According to the taxpayers, the Dormant Commerce Clause imposes a bright-line prohibition on state taxation of a potential taxpayer whose sole connection with the taxing state is through a common carrier like an interstate pipeline. The Kansas Supreme Court rejected this argument, holding that the bright-line rule announced in Quill Corp. v. N. Dakota, 504 U.S. 298 (1992), should be limited to sales and use tax cases and thus did not prevent Kansas from assessing an ad valorem tax.
Having rejected the taxpayers’ bright-line argument, the court turned to the four-part Dormant Commerce Clause test announced in Complete Auto Transit, Inc. v. Brady, 430 U.S. 274 (1977). Under the Complete Auto test, Kansas’s ad valorem tax would not run afoul of the Dormant Commerce Clause if (1) it applies to an activity with a “substantial nexus” to the state, (2) it is fairly apportioned, (3) it does not discriminate against interstate commerce, and (4) it is fairly related to services or benefits provided by the taxing state. The taxpayers argued that Kansas’s ad valorem tax violated the first and fourth prongs because the taxpayers have no Kansas facilities or employees and because they did not control or possess the gas in Kansas. Rather, it was the common carriers operating the interstate pipelines that comingled the taxpayers’ gas and determined where the gas was stored and transported. The Kansas Supreme Court rejected this argument too, concluding that there is “axiomatically” a substantial nexus between Kansas and gas stored in Kansas. Similarly, the court rejected the taxpayers’ federal due process challenge, concluding that the taxpayers’ ownership of natural gas in Kansas under contracts with common carrier pipeline companies constitutes sufficient contacts with Kansas to satisfy the Due Process Clause.

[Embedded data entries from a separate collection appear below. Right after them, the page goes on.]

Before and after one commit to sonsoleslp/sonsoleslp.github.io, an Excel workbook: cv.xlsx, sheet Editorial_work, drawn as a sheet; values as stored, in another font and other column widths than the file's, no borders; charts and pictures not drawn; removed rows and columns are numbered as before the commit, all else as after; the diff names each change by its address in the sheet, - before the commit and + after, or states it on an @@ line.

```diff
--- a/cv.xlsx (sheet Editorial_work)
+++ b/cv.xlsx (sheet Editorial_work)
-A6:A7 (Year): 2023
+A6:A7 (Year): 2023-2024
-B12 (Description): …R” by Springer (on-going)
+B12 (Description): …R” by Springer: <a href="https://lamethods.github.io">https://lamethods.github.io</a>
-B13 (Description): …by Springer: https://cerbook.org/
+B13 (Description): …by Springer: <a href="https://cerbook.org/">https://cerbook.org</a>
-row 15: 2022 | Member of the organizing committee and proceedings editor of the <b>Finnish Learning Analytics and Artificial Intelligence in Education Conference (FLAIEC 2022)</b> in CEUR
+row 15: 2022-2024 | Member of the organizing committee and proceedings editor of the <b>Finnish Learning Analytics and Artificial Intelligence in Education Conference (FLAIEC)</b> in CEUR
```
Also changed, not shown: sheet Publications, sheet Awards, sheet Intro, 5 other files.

Both holdings appear to presuppose that a given taxpayer’s gas was actually stored in Kansas. It is unclear how the court reconciled these holdings with its own statement that a given taxpayer’s gas may or may not have been stored in, or transported through, Kansas. In the Oklahoma case the court relied on in support of its holding—In re Assessment of Personal Property Taxes, 234 P.3d 938 (Okla. 2008)—the taxpayers delivered gas into a pipeline knowing that one of two possible storage locations was in Oklahoma. The Kansas Supreme Court’s opinion gives no indication as to whether the out-of-state taxpayers had similar notice that their gas was likely to be stored in the taxing state.
Having declined to hear the 2008 Oklahoma case, the United States Supreme Court now faces another opportunity to define the scope of potentially wide-ranging ad valorem taxation implications for businesses using common carriers to move tangible goods through, or store them in, many states. For SALT practitioners, this is a certiorari petition worth monitoring.